punishing waves. >> just like throwing a pebble into a pond and the waves ripple out from. same effect, only on our pebble is i storm >> reporter: the underware topography is what makes it possible. the ocean is 60 feet deep, but then goes to 15 feet. if the swell is powerful enough, it creates an apex, an enormous triangle that dumps more than three swimming pools worth of salt water over the false in every wave >> you're basically as alive as you can be. you're heart is pounding, you're breathing hard and it's just you and the ocean. >> reporter: this man is not just a weather geek. he has been on the bad end of these. >> you're in the water, i go to drab my board and i go where is my other arm. it was floating behind me. i had to grab it. my arm was fully dislocated.

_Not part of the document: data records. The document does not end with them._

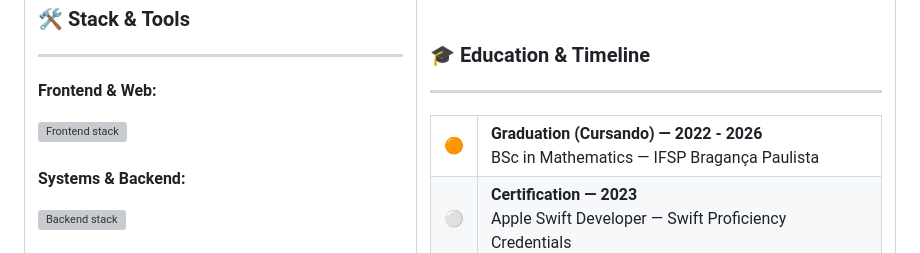
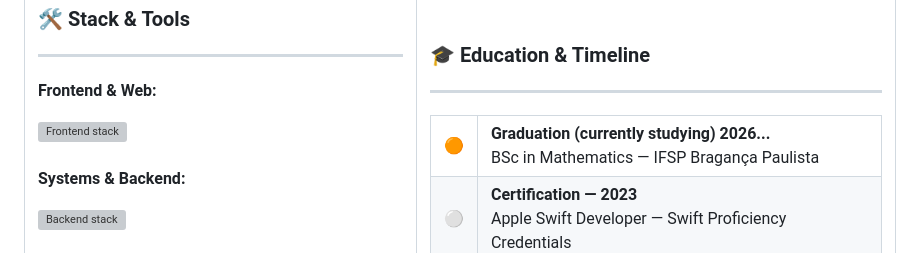
Before and after one commit to menezesjuan/menezesjuan, a Markdown page: readme.md, the part around the change. GitHub-like rendering; grey boxes are pictures that could not be loaded.

Commit message:
Update graduation status in README

```diff
--- a/readme.md
+++ b/readme.md
@@ -90,7 +90,7 @@
         <tr>
           <td>🟠</td>
           <td>
-            <b>Graduation (Cursando) — 2022 - 2026</b><br/>
+            <b>Graduation (currently studying) 2026...</b><br/>
             BSc in Mathematics — IFSP Bragança Paulista
           </td>
         </tr>
```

>> reporter: spre dikting these waves is like riding them. -- predicting these waves is like riding them. they're not so large he hopes that they will be someone's last amazing pictures, and you can find those on our website and the latest on the top stories at aljazeera.com >> this week on talk to al jazeera, director and producer spike lee. >> oh snap! >> we gonna make sure these fools put down these guns. >> lee's new film "chi-raq" tacklesgang warfare in chicago - and the idea that a "sex strike" could help quell it. while it's a satire based in one inner city, gun violence is an epidemic. >> how long will be... will we... will we bow down befth